Operation Hardstick challenged
FOREIGN traders in Limpopo are heading to the Supreme Court of Appeal (SCA) in a bid to have their rights to do business recognised and stock confiscated by police returned.
Today, the SCA will hear arguments by the Somali Association of SA and the Ethiopian Community of SA, who are demanding that Police Minister Nathi Nhleko, his labour and home affairs counterparts Mildred Oliphant and Malusi Gigaba, respectively, as well as Limpopo safety MEC Mapula Mokaba-Phukwana stop "Operation Hardstick".

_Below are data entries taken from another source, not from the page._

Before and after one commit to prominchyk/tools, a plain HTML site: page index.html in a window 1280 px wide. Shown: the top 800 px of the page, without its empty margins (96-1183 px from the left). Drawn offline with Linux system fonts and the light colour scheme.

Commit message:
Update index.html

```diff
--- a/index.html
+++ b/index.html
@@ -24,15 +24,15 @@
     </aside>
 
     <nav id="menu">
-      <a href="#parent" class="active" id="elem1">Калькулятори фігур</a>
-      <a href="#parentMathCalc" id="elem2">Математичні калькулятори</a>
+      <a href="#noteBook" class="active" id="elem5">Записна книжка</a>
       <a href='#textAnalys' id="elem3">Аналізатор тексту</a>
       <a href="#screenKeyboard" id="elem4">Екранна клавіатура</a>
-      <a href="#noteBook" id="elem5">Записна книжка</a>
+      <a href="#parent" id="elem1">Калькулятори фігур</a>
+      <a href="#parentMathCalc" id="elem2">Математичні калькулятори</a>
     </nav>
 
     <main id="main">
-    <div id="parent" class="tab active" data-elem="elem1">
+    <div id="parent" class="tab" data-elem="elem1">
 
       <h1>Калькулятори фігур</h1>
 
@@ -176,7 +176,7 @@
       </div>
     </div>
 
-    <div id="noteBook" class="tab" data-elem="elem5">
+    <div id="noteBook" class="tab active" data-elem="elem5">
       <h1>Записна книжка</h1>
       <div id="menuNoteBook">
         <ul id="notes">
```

National Police Commissioner General Riah Phiyega, provincial commissioner Lieutenant-General Sehlahle Masemola, the Greater Tubatse and Musina municipalities are also cited as respondents in the case.
Operation Hardstick was initiated by Limpopo police to shut down businesses operating without permits. Some traders and their employees were arrested.

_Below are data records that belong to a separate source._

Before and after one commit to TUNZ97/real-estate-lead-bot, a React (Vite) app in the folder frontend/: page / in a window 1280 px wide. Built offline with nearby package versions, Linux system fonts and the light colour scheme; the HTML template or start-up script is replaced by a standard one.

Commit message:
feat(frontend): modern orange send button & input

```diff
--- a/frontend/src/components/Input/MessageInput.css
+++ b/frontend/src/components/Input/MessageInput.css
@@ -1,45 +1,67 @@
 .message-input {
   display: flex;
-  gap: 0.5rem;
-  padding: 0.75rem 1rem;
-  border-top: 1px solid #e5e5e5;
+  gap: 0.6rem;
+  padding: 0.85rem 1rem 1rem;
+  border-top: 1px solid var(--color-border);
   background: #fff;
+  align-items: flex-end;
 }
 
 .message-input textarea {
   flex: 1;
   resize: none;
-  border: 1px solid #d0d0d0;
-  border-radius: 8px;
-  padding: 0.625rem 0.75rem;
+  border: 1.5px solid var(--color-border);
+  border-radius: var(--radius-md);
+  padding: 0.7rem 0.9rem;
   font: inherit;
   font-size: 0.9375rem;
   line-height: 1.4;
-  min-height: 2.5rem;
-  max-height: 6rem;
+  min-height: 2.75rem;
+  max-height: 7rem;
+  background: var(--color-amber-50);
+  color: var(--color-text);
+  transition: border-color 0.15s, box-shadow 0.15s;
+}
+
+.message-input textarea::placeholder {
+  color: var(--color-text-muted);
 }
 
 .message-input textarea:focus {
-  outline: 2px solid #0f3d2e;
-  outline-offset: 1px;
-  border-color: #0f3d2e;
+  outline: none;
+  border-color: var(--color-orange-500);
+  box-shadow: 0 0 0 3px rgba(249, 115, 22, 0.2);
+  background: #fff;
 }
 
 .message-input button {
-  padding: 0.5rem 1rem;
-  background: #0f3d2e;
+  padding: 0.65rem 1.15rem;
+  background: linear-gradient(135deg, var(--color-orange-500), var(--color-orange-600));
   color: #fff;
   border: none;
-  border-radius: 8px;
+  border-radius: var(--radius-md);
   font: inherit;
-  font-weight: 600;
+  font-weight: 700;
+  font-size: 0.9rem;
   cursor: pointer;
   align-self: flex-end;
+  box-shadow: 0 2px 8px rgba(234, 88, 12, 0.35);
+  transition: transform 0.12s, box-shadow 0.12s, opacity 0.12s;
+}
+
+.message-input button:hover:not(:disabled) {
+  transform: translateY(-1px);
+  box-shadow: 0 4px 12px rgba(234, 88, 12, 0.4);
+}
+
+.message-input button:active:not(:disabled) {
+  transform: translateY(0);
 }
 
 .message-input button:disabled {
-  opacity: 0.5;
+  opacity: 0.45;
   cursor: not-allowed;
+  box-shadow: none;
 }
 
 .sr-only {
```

The operation led to 600 foreign-owned businesses closing. "We suspended Operation Hardstick pending the finalisation of the foreign traders' case," said Limpopo police spokesman Brigadier Hangwani Mulaudzi.
Somali and Ethiopian traders, who are represented by Lawyers for Human Rights, said police told them the permits must be in their own names and not their landlords and that foreigners are not allowed to run businesses in SA, according to court papers.
Foreign traders also claim they are unable to find employment in SA because of several barriers such as language difficulties, shortage of meaningful skills due to conditions in their countries, competition from local job seekers and xenophobic prejudice.
They say the only means of survival for them is by starting their own businesses.
In September last year, North Gauteng High Court Judge Natvarlal Ranchod dismissed the foreign traders' case, saying the matter fell within the executive sphere of government. The foreign traders are appealing Ranchod's judgment.